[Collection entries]
*** Block opens ***

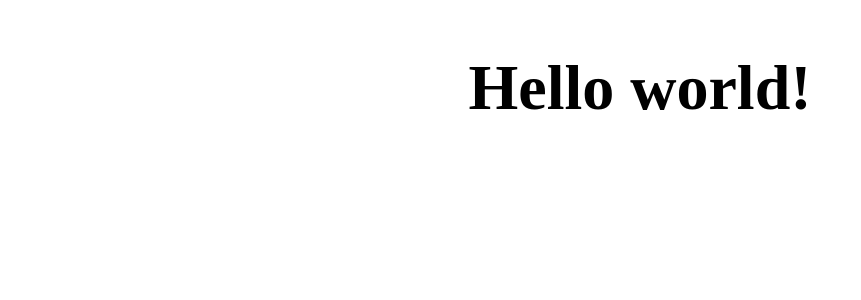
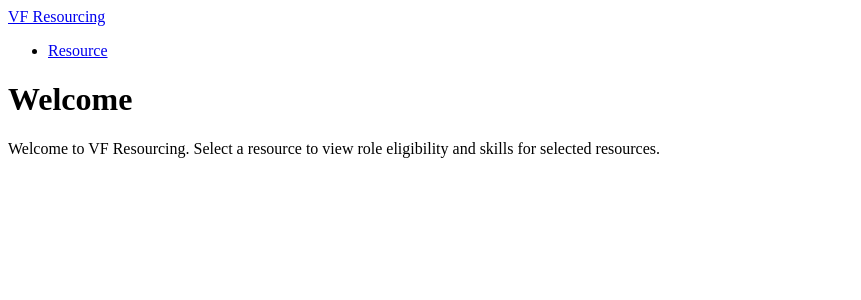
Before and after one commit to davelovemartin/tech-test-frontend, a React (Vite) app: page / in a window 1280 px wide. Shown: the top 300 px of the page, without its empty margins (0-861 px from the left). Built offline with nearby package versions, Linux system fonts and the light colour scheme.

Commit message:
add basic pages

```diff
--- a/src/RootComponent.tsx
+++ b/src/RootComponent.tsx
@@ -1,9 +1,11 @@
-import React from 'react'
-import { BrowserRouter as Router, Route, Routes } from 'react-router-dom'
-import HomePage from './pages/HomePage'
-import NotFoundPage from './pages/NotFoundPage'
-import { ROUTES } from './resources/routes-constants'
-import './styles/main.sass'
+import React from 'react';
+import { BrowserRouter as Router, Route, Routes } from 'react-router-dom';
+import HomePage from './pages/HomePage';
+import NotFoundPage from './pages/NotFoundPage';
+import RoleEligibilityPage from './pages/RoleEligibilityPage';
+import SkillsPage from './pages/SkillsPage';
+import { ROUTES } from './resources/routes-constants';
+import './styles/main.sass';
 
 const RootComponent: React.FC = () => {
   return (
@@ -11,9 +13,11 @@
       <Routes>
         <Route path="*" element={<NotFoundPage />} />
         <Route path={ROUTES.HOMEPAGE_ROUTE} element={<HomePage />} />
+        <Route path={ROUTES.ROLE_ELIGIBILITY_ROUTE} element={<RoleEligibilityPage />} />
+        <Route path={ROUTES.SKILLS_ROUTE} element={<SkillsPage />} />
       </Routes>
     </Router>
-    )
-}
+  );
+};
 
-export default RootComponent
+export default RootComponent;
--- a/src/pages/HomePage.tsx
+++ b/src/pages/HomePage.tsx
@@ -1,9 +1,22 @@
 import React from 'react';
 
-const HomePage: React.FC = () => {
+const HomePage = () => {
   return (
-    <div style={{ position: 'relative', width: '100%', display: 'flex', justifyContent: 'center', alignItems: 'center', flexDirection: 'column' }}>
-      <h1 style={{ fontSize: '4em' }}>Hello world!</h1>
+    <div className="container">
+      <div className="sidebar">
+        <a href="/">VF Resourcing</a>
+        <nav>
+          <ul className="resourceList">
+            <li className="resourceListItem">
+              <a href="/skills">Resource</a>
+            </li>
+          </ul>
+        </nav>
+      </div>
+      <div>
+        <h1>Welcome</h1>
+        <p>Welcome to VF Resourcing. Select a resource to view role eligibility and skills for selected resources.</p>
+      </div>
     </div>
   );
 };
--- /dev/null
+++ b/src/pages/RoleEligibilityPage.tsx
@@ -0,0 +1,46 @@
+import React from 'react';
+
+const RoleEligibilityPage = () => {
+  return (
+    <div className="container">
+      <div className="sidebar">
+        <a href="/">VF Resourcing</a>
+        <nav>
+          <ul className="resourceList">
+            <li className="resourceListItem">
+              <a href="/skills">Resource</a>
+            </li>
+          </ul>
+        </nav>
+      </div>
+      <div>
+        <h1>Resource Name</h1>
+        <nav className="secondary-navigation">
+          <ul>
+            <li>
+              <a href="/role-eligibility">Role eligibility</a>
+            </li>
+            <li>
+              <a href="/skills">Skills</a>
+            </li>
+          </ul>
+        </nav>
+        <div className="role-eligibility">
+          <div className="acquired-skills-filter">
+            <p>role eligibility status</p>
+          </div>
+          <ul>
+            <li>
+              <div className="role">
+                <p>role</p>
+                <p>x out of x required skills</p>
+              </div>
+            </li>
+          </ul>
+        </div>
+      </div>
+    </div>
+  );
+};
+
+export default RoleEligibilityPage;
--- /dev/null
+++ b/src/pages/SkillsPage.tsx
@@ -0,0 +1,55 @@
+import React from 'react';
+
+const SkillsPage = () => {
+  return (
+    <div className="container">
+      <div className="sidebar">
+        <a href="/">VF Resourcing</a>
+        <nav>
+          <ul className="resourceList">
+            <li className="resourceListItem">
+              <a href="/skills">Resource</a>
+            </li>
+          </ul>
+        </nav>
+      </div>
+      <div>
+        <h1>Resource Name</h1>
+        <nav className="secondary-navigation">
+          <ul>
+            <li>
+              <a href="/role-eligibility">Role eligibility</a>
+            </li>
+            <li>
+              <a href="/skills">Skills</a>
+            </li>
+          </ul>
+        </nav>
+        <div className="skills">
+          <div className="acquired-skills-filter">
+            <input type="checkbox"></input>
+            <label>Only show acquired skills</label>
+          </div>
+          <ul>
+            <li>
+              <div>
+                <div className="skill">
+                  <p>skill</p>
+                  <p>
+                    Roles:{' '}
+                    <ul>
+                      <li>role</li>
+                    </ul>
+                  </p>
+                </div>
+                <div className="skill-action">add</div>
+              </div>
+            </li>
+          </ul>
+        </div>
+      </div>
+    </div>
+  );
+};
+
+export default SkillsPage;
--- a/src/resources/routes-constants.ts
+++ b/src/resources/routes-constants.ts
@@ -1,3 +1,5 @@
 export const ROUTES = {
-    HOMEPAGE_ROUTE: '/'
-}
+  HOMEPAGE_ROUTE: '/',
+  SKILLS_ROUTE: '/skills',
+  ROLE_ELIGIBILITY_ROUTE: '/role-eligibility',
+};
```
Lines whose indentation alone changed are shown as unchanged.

*** Block closes ***

If a line in the records includes "Router", it counts toward the total; report that total by itself.

» WRITTEN RESPONSE
3